I peer into peoples faces for something. Anything. A young lady walks past me. All blond hair and lip stick. She’s wearing a bright orange shirt and name tag. I picture her at home. Happy. Snuggling up to her number one. Then she’s gone. So I carry on. Walking faster as faces start to pass in a blur.

I sit on a splintered wooden bench. Rain splashing around me. I stare at nothing. Zoning out to time and place. An old lady catches the corner of my eye. She’s in the jewellers opposite trying on a necklace. She’s bony, gaunt with a big fluffy blue rinse. Her face glows as she stares into a mirror. I look at the bags under her eyes and wonder what kind of life she’s had. She hangs the necklace back and her face falls. She leaves. Reeking of age and despair. Her huge bags warding of the young. The living. I picture her at home with the same sad face.

I look at my hands. At the plastic ring on my index finger. It’s light blue and I nervously run my knuckles along it. Jane has one too. I remember when we went to Cambridge and the hours we spent slowly getting smashed in trendy bars. I think of us staggering round shops and buying those tiny toy rings. She had laughed and kept on laughing, even as she screamed and threw up over my coat.

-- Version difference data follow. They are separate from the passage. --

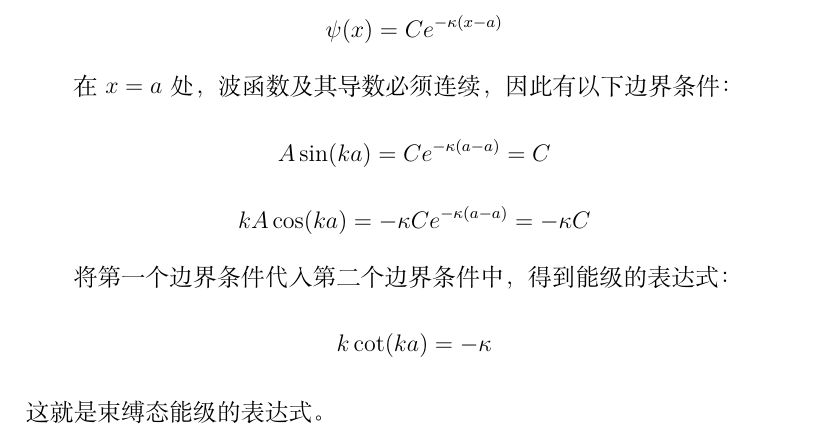
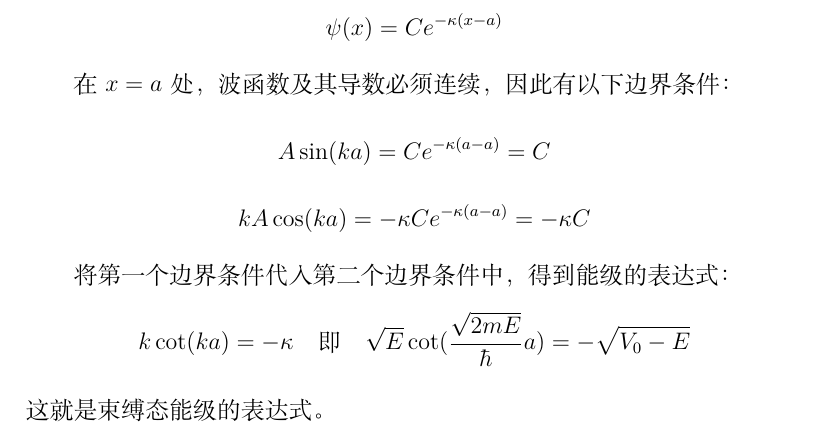
Before and after one commit to inwt2333/26Spring_Homework, a LaTeX problem sheet (Physic/HW2/hw.tex): part of page 4 of 6, cut so that both start at the same text. Compiled offline with XeLaTeX.

```diff
--- a/Physic/HW2/hw.tex
+++ b/Physic/HW2/hw.tex
@@ -117,7 +117,7 @@
     \[ k A \cos(ka) = -\kappa C e^{-\kappa (a-a)} = -\kappa C \]
 
     将第一个边界条件代入第二个边界条件中，得到能级的表达式：
-    \[ k \cot(ka) = -\kappa \]
+    \[ k \cot(ka) = -\kappa \quad \text{即} \quad \sqrt{E}\cot(\frac{\sqrt{2mE}}{\hbar}a) = -\sqrt{V_0 - E} \]
     这就是束缚态能级的表达式。
 
 2.
```
Also changed, not shown: Physic/HW2/hw.pdf, Physic/HW2/hw.tex (2 more changed lines).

I mill into a clothes shop and stare at cloth. Pick up some jeans and hold them up to my waist. Look into the full length mirror. And as I look at my reflection I wonder why I’m here trying on trousers while she continues to travel out of my life at a hundred miles an hour. I put them down and leave.

I push on through the rain and walk. Just walk. Up alley ways, through back streets and along the high street.

I keep on walking, smiling at strangers. My smile conceals bitter unwept tears.

I look down at my ring. And feel guilt wash over me in nauseous waves. I picture Harry. My son. And his little round face. His bright green eyes stare at me. Accusingly. How can I leave him? Alone. With his mum. Obsessive. Compulsive. Neurotic. Fits of black apathy. How can I leave him? Me? A facebook father?

I shake my head and take the ring off. Holding Jane’s tenderness. Her closeness. In one closed fist. I hesitate and sigh. And then let myself go, smile weakly and throw the ring away. Our union severed. Forever.

‘March into the Light’ (c) 2012 daniel hunter

My tummy calls to me and I sweep change of the table. Start the short journey. Pacing like an Olympian. Of sorts. I can see and taste those golden strips of potatoe. Meander through the estate. It smells of broken dreams and broken lives. The wind pushes against me but finally I get there. Salivate as I wait in a long queue. Pick up my chips and pace back. Faint drizzle splashing around me.

I let myself in and rush into my cosy living room. Throw my warm package onto the table. I ease myself into a seat and push chips into my mouth. I burp loudly and it resonates. Stare blankly at the television. Watching a perky presenter with a creepy smile. I decide I’ve had enough. Pick up the paper. It’s a tabloid. I thumb through it. Bored as usual. A full page advert catches my eye. There are big white letters on a black background. They simply say:




SPONSORED BY ‘Be Better Insurance’
– all rights reserved – May not lead to actual second coming.

CALL LONDON 01398 776453

I read the advert a second time. Is this for real? Could they mean me? I’m special. I know it. I’m wary but find I’m picking up the phone and asking for details. Excitement welling up. The women on the other end explains in a nasal voice. Turns out it’s a talent competition. Bringing God back to the people she keeps saying. Over and over. I book my place and count the days until I can grab my fifteen minutes.

So, today’s the day. I walk through the estate towards the bus stop. Step in a condom. Get there and a bus pulls in strait away. I look up. It’s the number twenty. My bus. It stopped for me. Came for me. Because I’m a cut above. Holy. I sit at the back of the bus and feel happy. I’m truly blessed and God my father sent this bus for me. I smile. A big happy smile.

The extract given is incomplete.